“The country ranks first among lower-middle-income countries for checks on government power and open government,” the World Justice Project’s (WJP) Rule of Law Index for 2012 said, according to a statement obtained by the Jakarta Globe on Friday.
Overall, out of a total of 97 countries assessed, Indonesia ranks 29th in establishing effective limits on government power and 35th in open government.
“Indonesians enjoy higher degrees of participation in the administration of the laws than individuals in other East Asia and Pacific region countries,” the report noted.
However, the report also identified endemic corruption and weaknesses in the judicial system present throughout the country.
“Corruption is pervasive, ranking last in the region and 86th globally. The courts are perceived to be independent of government control, but affected by powerful private interests and corruption,” the WJP said.

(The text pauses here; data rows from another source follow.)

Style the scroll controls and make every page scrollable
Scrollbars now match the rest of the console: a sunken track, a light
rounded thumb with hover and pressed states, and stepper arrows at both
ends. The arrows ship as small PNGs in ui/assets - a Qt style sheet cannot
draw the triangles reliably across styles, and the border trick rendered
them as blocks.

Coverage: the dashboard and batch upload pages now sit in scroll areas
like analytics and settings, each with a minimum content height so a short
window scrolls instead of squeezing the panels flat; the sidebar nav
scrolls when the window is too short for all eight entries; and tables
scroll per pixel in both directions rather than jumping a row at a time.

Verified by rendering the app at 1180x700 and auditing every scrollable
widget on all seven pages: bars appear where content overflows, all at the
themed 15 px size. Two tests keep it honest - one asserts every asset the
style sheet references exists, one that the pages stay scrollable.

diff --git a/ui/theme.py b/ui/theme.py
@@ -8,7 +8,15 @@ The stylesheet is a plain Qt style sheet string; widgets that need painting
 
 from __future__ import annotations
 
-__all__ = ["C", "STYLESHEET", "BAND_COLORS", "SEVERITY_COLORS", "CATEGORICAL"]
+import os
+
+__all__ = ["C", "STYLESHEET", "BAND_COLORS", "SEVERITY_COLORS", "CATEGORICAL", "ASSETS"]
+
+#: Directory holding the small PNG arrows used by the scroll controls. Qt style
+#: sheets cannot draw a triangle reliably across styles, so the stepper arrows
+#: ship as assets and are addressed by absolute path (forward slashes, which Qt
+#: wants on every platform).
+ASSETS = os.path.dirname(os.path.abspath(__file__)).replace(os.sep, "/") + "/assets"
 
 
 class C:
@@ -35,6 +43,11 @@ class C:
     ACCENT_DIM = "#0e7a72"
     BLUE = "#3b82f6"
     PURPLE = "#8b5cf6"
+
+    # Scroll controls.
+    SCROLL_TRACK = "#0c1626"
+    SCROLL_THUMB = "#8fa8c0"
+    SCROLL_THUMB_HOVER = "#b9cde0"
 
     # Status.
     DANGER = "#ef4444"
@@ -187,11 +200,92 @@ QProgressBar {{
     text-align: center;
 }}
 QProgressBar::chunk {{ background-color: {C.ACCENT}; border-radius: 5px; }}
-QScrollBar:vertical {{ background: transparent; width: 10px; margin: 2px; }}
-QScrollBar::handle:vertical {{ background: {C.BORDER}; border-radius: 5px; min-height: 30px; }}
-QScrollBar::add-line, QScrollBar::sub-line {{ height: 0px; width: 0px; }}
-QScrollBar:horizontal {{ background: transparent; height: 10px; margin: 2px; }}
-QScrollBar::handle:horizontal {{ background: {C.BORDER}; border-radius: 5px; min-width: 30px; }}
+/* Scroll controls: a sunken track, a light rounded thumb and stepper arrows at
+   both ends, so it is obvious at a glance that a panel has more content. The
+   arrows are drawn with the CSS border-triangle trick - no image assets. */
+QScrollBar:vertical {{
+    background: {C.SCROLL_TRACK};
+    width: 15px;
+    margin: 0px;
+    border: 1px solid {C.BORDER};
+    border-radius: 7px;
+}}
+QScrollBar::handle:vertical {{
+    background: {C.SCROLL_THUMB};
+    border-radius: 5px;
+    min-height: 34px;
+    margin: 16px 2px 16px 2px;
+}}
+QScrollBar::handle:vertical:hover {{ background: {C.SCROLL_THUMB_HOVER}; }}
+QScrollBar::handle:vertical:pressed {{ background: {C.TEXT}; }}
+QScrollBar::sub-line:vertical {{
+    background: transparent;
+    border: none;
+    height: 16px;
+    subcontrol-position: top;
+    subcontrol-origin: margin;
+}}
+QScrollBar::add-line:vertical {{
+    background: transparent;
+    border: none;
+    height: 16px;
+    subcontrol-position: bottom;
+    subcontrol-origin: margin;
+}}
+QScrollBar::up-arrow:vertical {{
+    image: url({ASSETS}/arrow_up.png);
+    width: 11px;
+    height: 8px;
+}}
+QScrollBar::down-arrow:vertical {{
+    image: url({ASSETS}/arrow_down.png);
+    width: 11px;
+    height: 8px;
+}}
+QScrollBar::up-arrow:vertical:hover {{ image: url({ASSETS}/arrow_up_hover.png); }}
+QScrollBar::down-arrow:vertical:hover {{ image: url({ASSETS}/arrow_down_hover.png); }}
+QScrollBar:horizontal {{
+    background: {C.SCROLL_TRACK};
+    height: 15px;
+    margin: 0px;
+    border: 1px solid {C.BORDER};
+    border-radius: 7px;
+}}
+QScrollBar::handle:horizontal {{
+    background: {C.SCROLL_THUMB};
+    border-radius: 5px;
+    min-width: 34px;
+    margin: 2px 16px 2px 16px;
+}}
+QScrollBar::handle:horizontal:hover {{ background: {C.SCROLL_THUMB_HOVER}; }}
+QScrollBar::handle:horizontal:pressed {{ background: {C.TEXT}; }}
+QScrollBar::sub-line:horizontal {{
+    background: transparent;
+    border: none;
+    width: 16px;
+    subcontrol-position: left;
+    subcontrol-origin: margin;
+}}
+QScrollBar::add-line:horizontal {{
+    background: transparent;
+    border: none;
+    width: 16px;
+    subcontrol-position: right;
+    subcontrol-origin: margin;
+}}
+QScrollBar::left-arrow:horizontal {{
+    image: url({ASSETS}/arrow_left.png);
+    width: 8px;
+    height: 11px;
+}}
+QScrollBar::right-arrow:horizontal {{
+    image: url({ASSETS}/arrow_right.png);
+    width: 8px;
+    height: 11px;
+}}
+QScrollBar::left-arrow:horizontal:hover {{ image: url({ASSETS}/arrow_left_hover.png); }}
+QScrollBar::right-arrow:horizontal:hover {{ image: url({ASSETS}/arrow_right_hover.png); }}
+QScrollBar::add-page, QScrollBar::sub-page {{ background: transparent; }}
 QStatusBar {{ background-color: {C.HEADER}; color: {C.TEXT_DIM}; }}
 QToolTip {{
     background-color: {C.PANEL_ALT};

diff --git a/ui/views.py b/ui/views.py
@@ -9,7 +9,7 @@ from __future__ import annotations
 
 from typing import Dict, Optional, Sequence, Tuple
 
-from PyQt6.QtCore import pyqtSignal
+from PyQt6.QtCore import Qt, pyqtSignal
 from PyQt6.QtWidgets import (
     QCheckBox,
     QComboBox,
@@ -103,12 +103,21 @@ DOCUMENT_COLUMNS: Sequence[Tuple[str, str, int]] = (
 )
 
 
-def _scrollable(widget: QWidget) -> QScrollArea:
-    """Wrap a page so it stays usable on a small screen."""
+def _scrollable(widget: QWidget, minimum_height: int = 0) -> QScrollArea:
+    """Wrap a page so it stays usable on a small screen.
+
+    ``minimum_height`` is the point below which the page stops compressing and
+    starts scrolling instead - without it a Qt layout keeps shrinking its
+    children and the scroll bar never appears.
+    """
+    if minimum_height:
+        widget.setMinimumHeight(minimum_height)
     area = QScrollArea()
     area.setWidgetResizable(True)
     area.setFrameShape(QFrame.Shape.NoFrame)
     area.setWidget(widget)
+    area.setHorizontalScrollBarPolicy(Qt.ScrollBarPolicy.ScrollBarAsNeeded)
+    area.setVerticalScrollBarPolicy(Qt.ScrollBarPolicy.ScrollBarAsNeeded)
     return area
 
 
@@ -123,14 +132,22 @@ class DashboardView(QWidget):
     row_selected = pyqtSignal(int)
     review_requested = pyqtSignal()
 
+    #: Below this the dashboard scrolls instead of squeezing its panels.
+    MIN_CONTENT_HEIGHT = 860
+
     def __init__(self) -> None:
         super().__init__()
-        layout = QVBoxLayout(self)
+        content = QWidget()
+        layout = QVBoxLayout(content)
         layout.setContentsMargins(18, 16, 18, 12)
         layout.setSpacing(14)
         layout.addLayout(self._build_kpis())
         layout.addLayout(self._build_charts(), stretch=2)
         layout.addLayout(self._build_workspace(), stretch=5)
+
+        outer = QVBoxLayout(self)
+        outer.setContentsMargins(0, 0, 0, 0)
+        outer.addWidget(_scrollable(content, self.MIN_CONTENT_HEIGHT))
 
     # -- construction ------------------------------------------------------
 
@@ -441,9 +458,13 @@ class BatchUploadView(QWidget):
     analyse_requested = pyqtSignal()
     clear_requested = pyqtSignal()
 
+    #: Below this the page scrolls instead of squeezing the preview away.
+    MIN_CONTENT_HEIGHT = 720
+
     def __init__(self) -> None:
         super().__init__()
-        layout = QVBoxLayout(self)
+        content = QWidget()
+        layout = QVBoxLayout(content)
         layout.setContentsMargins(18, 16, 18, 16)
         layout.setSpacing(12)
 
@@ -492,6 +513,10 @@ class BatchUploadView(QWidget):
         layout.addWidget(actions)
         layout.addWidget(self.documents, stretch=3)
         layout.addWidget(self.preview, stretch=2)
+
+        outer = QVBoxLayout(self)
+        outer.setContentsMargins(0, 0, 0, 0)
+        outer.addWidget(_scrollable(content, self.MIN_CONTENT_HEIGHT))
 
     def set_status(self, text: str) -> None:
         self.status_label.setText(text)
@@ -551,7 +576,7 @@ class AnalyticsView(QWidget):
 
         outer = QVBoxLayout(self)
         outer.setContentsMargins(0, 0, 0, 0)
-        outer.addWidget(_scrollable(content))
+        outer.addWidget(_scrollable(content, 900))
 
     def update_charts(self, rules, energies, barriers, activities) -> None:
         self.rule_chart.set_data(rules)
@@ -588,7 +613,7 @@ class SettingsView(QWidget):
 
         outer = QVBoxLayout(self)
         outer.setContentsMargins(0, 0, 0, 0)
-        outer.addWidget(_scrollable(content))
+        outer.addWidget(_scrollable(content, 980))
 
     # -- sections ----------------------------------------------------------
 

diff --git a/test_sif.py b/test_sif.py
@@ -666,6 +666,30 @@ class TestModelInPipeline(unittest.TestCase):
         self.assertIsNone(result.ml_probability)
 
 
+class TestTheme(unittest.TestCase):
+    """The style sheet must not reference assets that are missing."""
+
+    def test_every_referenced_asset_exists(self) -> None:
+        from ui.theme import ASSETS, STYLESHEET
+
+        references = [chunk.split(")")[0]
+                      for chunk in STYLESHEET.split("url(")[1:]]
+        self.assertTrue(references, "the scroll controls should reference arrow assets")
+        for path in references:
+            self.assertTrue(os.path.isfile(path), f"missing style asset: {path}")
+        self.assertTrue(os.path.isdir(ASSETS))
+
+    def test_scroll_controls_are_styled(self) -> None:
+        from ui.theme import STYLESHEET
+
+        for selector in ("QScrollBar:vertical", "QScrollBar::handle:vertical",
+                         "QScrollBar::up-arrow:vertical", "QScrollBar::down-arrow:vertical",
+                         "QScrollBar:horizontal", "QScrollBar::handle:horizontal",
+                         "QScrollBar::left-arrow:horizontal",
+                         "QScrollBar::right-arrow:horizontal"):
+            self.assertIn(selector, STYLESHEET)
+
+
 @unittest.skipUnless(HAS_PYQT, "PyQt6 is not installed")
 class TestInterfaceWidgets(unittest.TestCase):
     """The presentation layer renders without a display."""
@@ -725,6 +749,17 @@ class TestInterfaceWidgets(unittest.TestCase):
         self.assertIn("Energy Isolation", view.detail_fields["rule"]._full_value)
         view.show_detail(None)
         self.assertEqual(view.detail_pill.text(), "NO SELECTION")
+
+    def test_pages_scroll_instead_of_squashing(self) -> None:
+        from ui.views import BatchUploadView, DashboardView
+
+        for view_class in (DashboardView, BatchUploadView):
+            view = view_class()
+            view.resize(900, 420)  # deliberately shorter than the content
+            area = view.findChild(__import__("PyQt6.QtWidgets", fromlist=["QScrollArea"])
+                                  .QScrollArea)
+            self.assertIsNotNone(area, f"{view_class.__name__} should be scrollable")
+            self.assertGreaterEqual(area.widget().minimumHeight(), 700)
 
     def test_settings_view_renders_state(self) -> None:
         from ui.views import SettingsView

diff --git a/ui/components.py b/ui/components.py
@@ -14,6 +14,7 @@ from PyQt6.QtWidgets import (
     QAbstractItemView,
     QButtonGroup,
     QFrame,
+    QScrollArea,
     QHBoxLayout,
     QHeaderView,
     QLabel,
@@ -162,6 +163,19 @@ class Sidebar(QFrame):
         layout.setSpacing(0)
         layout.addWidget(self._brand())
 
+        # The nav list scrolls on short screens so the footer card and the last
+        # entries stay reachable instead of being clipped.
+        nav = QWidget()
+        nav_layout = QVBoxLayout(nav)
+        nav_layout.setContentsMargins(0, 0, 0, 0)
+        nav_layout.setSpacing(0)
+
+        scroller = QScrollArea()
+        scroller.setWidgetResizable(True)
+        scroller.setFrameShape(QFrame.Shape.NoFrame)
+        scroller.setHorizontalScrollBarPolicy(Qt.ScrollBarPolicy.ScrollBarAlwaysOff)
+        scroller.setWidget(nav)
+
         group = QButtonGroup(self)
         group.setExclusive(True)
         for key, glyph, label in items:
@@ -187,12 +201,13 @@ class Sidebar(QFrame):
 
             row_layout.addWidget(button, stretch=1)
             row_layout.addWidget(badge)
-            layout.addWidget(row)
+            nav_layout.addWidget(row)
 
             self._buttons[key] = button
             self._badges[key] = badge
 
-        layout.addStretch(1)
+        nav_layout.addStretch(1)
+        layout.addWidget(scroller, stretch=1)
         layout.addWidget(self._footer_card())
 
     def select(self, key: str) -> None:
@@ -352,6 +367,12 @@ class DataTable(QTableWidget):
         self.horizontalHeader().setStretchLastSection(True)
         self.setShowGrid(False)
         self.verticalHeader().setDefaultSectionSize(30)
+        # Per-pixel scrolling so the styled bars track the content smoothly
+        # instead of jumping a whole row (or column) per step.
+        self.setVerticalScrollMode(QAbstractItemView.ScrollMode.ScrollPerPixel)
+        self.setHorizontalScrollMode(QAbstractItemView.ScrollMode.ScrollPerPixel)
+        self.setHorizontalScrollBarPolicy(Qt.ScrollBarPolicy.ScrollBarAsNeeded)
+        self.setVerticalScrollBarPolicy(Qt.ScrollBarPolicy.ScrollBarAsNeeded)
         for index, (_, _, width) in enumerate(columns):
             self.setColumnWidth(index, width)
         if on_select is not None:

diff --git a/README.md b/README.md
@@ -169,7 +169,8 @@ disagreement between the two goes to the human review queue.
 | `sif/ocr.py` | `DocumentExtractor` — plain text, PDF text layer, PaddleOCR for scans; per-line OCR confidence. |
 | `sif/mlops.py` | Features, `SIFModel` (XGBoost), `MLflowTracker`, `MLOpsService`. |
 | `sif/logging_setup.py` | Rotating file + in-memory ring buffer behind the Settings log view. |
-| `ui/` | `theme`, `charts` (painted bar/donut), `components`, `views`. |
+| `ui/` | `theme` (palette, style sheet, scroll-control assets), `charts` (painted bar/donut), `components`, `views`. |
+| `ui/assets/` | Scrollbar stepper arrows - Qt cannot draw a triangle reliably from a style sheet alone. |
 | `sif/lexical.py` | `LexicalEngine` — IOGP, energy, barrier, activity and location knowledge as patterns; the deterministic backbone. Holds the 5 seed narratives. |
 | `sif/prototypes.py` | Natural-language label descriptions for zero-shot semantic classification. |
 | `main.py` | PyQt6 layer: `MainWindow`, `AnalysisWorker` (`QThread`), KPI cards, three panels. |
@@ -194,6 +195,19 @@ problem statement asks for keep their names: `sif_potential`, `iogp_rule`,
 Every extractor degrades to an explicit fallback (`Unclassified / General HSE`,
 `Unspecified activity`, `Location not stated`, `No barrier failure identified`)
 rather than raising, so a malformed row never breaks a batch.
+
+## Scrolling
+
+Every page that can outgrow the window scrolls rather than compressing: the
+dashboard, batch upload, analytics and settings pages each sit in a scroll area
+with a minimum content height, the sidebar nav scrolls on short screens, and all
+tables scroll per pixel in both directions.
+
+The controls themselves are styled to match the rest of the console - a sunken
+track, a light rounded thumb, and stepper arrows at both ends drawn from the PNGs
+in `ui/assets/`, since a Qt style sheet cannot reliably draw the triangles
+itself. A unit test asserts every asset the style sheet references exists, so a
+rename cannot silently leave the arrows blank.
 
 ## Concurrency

The assessment also added that the civil justice system remained underdeveloped, ranking 66th overall and 10th among lower-middle income countries, because of a lack of affordable legal series, inefficient enforcement mechanisms and the lengthy duration of cases.
Police abuses and harsh conditions at correctional facilities were also singled out by the report as posing “significant problems.”
“Achieving the rule of law is a constant challenge and work in progress in all countries,” World Justice Project founder William H. Neukom said.
He added that the index was not designed to shame or blame, but instead to provide useful reference points for countries of the same regions, with comparable legal culture and similar income levels.
Australia, Japan, New Zealand and Singapore lead the East Asia And Pacific region in most dimensions concerning the rule of law.
The World Justice Project is an independent, non-profit organization working to advance the rule of law. Its index reports are issued annually.